Pulmonary Vascular Diseases

General Information


Pulmonary vascular disease (PVD) includes a number of conditions that affect the blood vessels in the lungs of which the most common are pulmonary hypertension and pulmonary emboli.  The most common causes of pulmonary hypertension are left heart disease, and certain advanced lung diseases, such as emphysema or lung fibrosis.  A major focus of investigation for the last several decades, however, is pulmonary arterial hypertension (PAH) which is a rare disease that causes isolated pulmonary vascular thickening and commonly leads to right heart failure and death.

The first reported case of PAH occurred in 1891, when the German doctor E. Romberg published a description of a patient who, at autopsy, showed thickening of the pulmonary artery but no heart or lung disease that might have caused the condition. In 1951, 3 cases were reported by Dr. D.T. Dresdale in the U.S. and the illness was originally called primary pulmonary hypertension. PAH has been linked to diet drugs such as Fen-Phen, Pondimin and Redux. These drugs were taken off the market in 1997, although cases related to drugs and toxins, such as methamphetamines, do still appear. PAH is also associated with a number of other medical diseases such as cirrhosis and connective tissue diseases like scleroderma. About 30% of patients with PAH have an associated connective tissue disease. Patients with PAH are often breathless with daily activities and over time they can develop fluid retention and right heart failure, which is often the cause of death in this disease.

There have been major advances in understanding the origins of PAH, including discovery of several genes that can cause inherited types of PAH, and identification of abnormal “signaling” in several pathways.  These discoveries have led to new medicines that extend the life of, and improves the exercise ability, of patients.  However, there is still a lot more research needed to continue to improve the lives of patients with PAH.   
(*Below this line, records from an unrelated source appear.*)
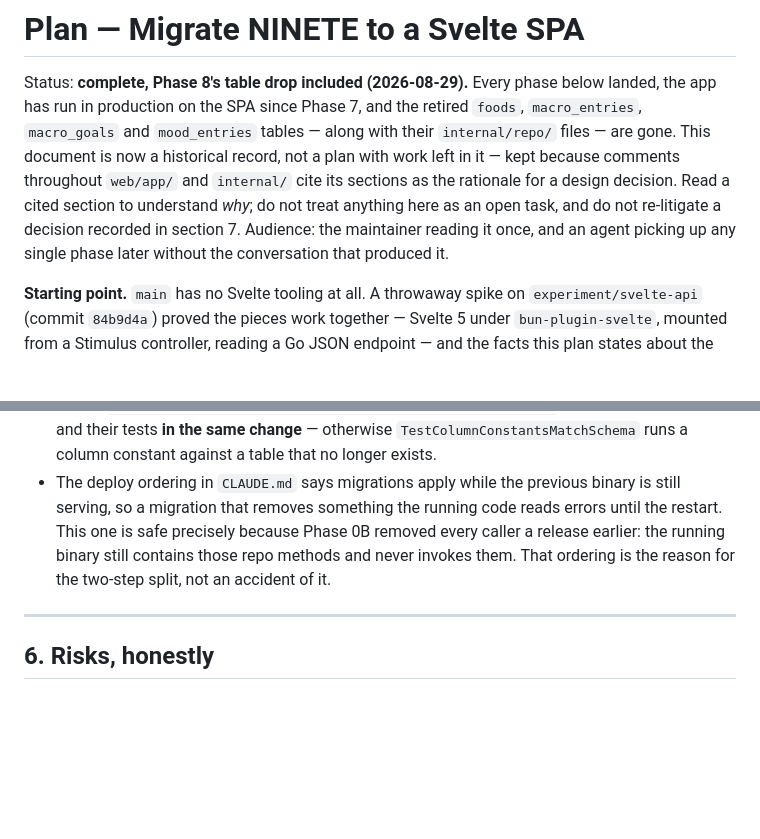
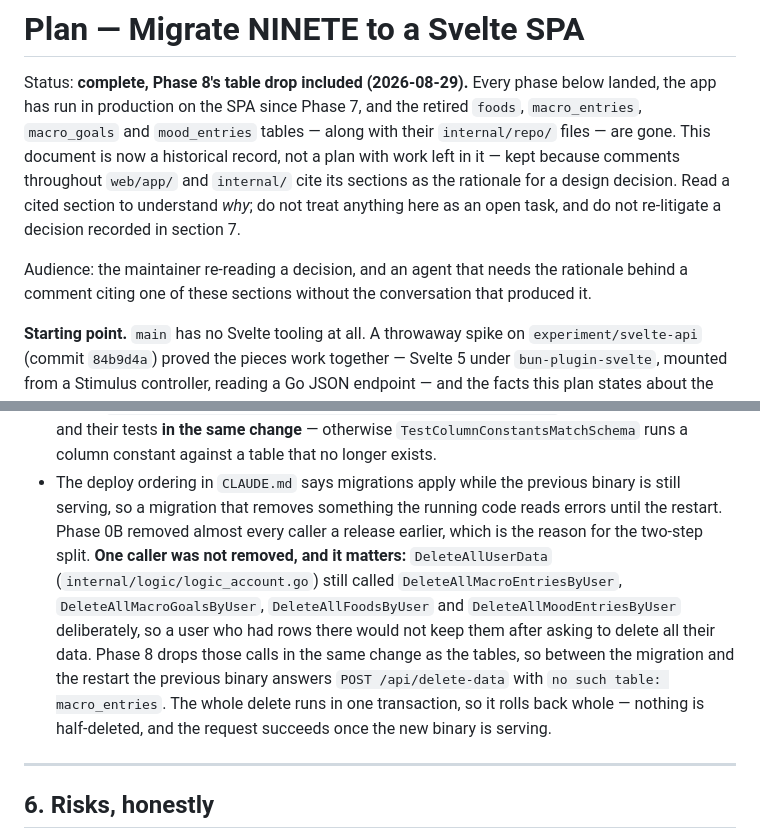
Before and after one commit to ad9311/ninete, a Markdown page: docs/spa-migration.md, 2 parts joined by grey strips. Drawn GitHub-style; blank space fills up the shorter version.

```diff
--- a/docs/spa-migration.md
+++ b/docs/spa-migration.md
@@ -8,8 +8,9 @@ work left in it — kept because comments throughout `web/app/` and `internal/`
 sections as the rationale for a design decision. Read a cited section to understand *why*; do
 not treat anything here as an open task, and do not re-litigate a decision recorded in
 section 7.
-Audience: the maintainer reading it once, and an agent picking up any single phase later
-without the conversation that produced it.
+
+Audience: the maintainer re-reading a decision, and an agent that needs the rationale behind a
+comment citing one of these sections without the conversation that produced it.
 
 **Starting point.** `main` has no Svelte tooling at all. A throwaway spike on
 `experiment/svelte-api` (commit `84b9d4a`) proved the pieces work together — Svelte 5 under
@@ -1062,9 +1063,15 @@ Then the second half of §0's removal — **the only irreversible step in this p
   column constant against a table that no longer exists.
 - The deploy ordering in `CLAUDE.md` says migrations apply while the previous binary is still
   serving, so a migration that removes something the running code reads errors until the
-  restart. This one is safe precisely because Phase 0B removed every caller a release earlier:
-  the running binary still contains those repo methods and never invokes them. That ordering is
-  the reason for the two-step split, not an accident of it.
+  restart. Phase 0B removed almost every caller a release earlier, which is the reason for the
+  two-step split. **One caller was not removed, and it matters:** `DeleteAllUserData`
+  (`internal/logic/logic_account.go`) still called `DeleteAllMacroEntriesByUser`,
+  `DeleteAllMacroGoalsByUser`, `DeleteAllFoodsByUser` and `DeleteAllMoodEntriesByUser`
+  deliberately, so a user who had rows there would not keep them after asking to delete all
+  their data. Phase 8 drops those calls in the same change as the tables, so between the
+  migration and the restart the previous binary answers `POST /api/delete-data` with
+  `no such table: macro_entries`. The whole delete runs in one transaction, so it rolls back
+  whole — nothing is half-deleted, and the request succeeds once the new binary is serving.
 
 ---
 
```
Also changed, not shown: TODO.md (+28 -0 lines).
A pulmonary embolism is a blood clot that travels, usually from the deep pelvic veins, to the lungs where it lodges and can cause difficulty breathing, chest pain and other symptoms. Pulmonary embolism is one of the most common PVD’s and is potentially fatal.  The Centers for Disease Control and Prevention (CDC) reports as many as 900,000 people in the U.S. (1 to 2 per 1,000) can be affected by thromboembolic disease (diseases caused by clots in the veins or travel to the lungs).  This number may be higher in patients who have by COVID-19.  Fortunately, there are excellent treatment options to manage these diseases, including oral medicines that thin the blood (anticoagulants), and minimally invasive procedures, rather than major surgery, to remove the clots.  There are still major challenges in managing pateints with thromboembolic disease, such as who clears the clots effectively, who develops long-lasting symptoms, who develops pulmonary hypertension, and when pulmonary embolism requires intervention to decrease the risk of long-term complications. 

We are grateful for major research progress that has improved outcomes in both of these disease processes, yet we still have much to discover and there is room to further improve the life of patients affected with these diseases. The ATS, the Pulmonary Hypertension Association and the Scleroderma Foundation as well as the NIH/NHLBI and several other organizations have made major investments in research in PVD that is a major benefit to affected individuals and their loved ones and we continue to appreciate the benefits of this investment. ATS Pulmonary Vascular Disease Week provides an opportunity for us to increase knowledge and awareness of these important conditions.